Alaska is generally a "pro-development state," Halford says. And during his time in office, he says, he supported many mining projects and had strong support from the industry. He contrasts Pebble to drilling in ANWR, an issue that gets far more attention in the environmental community outside the state. Like many in the state, he thinks there are ways to drill in ANWR safely. But Pebble, he says, poses too much of a risk to the other industries that the state relies on. "It would change western Alaska forever. It would be in large measure, as a complete ecosystem, unrecognizable to the people that live here today."
Other political leaders in the state have been critical of the EPA for conducting the study before there's even a formal application to begin the mine. Former Gov. Frank Murkowski wrote an op-ed to this effect earlier this year. His daughter—current US Sen. Lisa Murkowski, also a Republican—has said it's premature to weigh in either way until the permitting process and environmental studies are complete. She also called the EPA's assessment "flawed." The state's Democratic senator, Mark Begich, has also argued that it would be "preemptive" for the EPA to make a decision at this point.

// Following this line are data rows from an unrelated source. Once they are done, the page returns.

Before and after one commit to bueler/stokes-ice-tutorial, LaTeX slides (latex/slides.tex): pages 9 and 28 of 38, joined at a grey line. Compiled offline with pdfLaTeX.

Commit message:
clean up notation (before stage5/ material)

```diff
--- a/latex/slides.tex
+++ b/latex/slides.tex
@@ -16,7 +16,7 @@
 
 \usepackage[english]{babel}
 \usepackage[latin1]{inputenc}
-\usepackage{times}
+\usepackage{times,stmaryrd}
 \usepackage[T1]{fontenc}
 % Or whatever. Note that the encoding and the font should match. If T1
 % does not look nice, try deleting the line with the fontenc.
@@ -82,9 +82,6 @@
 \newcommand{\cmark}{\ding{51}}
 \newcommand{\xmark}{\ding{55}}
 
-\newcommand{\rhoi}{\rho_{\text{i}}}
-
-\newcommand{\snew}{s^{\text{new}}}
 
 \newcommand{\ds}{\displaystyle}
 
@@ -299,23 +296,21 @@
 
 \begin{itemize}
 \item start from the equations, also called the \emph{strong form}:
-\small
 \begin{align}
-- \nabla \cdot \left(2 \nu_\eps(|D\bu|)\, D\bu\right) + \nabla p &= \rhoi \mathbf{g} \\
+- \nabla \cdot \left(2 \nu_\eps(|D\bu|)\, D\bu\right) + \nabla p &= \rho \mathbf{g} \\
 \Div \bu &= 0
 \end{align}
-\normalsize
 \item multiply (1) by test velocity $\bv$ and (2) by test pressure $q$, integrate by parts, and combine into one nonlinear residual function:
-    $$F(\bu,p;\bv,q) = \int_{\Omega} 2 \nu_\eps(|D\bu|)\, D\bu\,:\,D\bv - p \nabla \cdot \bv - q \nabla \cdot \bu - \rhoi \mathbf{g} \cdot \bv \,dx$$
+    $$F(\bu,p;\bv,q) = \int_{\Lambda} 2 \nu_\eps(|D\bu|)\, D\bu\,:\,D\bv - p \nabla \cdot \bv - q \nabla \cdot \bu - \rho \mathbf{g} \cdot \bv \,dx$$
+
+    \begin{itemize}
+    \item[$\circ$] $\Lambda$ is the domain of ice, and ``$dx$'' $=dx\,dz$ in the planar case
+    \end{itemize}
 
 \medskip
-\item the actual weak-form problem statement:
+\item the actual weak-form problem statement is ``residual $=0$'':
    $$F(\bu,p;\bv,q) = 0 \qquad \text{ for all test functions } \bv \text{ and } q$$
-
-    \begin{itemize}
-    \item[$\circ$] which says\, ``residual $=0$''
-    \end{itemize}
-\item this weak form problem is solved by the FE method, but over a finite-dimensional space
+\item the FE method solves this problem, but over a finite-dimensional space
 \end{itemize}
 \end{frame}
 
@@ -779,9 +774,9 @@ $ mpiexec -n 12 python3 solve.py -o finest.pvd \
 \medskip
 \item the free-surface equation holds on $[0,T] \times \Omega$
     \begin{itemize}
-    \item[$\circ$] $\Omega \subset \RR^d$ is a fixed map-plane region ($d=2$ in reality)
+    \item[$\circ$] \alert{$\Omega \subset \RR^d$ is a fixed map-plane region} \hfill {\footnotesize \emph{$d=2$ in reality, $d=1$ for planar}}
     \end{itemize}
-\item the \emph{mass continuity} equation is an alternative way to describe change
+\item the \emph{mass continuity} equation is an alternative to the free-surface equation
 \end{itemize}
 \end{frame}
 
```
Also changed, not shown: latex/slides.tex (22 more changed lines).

But many of the people who live closest to the proposed mine site aren't convinced that Alaska politicians have their best interests in mind. "I don't have much faith in the state," said Allanah Hurley, 27, a fisherman and member of the Yup'ik tribe. "They can't be trusted."
Hurley believes that the EPA's latest study demonstrates that it has enough evidence to block the mine from going forward, rather than waiting for still more assessments. "People are getting really tired of having Pebble hanging over our heads."
Correction: An earlier version of this article incorrectly stated that the Pebble Partnership has not applied for any permits. It has been updated to reflect that it has applied for some state permits.